Dad Wants to Buy Us a Condo!

J.H. from New Haven County writes:

Dear Mister Condo,

My wife and I are newlyweds and my father wants to buy us a condo. Is there anything we should know before he does?

Mister Condo replies:

J.H., Congratulations! A new wife and now, maybe, a new home! There certainly are a great many things you should know before your father purchases a condo for you. I could ask you a whole bunch of questions here or I could give you a website link I often refer people to:

The author is Denise L. Evans and she is an authority on the subject and a very successful real estate attorney. If you pass her aptitude test for condo living, then give Dad a big hug and let him purchase that condo for you.
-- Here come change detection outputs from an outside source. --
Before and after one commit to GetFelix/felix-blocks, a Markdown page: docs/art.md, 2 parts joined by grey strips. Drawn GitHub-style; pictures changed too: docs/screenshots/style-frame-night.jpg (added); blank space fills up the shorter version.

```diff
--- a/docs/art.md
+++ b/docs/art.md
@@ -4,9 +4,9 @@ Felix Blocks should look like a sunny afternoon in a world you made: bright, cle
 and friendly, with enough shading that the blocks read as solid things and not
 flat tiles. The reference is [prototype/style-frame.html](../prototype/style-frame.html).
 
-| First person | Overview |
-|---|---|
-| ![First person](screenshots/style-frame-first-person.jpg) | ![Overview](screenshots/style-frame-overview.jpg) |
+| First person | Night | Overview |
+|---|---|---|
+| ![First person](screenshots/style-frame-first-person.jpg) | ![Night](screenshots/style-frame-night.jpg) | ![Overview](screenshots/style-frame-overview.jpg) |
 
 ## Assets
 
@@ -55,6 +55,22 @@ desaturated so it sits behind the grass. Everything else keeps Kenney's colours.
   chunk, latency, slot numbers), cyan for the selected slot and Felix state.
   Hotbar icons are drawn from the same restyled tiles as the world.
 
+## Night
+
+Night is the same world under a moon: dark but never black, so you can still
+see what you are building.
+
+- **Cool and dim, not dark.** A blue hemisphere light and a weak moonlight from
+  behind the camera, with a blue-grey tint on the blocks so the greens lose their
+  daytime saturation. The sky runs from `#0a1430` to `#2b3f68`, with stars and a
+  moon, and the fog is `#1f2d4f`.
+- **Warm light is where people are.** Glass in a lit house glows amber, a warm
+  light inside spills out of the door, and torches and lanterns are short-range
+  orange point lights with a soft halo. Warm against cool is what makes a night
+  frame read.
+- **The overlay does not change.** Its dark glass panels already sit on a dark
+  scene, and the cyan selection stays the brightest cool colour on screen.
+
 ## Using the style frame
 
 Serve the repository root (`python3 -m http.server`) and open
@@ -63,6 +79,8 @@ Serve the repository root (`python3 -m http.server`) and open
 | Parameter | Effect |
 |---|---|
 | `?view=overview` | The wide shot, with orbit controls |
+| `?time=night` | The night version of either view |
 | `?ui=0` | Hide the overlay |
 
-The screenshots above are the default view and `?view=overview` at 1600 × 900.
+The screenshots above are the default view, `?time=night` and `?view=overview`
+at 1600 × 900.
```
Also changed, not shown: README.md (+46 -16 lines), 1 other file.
If not, you might be better off asking Dad to invest in a house for you instead. It would be far better for you and your new bride to live happily ever after in the right kind of home for you. Best wishes!

Management Company Charging Us For Copies of Our Documents

K.P. from New Haven County writes

Dear Mister Condo,

We are requesting documentation and our management company states per state statute they are required to charge 50 cents per page. Is this correct?  I cannot find anyone under for condos.

Mister Condo replies:

K.P., searching for specific condo laws can be a real challenge. As you know, I am not an attorney but this is a question that is often raised. The statute is C.G.S. 47-260(e), but its actual wording is this: “The association may charge a reasonable fee for providing photocopies of any records…”  Many associations and managers interpret this law as meaning either the actual out-of-pocket expense of having a vendor make copies, or if the copies are made in-house, fifty cents per page.  They borrow that figure from the amount state law permits local government agencies to charge for photocopies of records under the Freedom of Information Act, since that’s the statute which inspired this part of the condominium law. So Connecticut’s statute probably does permit the manager to charge fifty cents per page, but it’s not exactly accurate to say that this specific amount is “required”.

I hope that answers your question. All the best…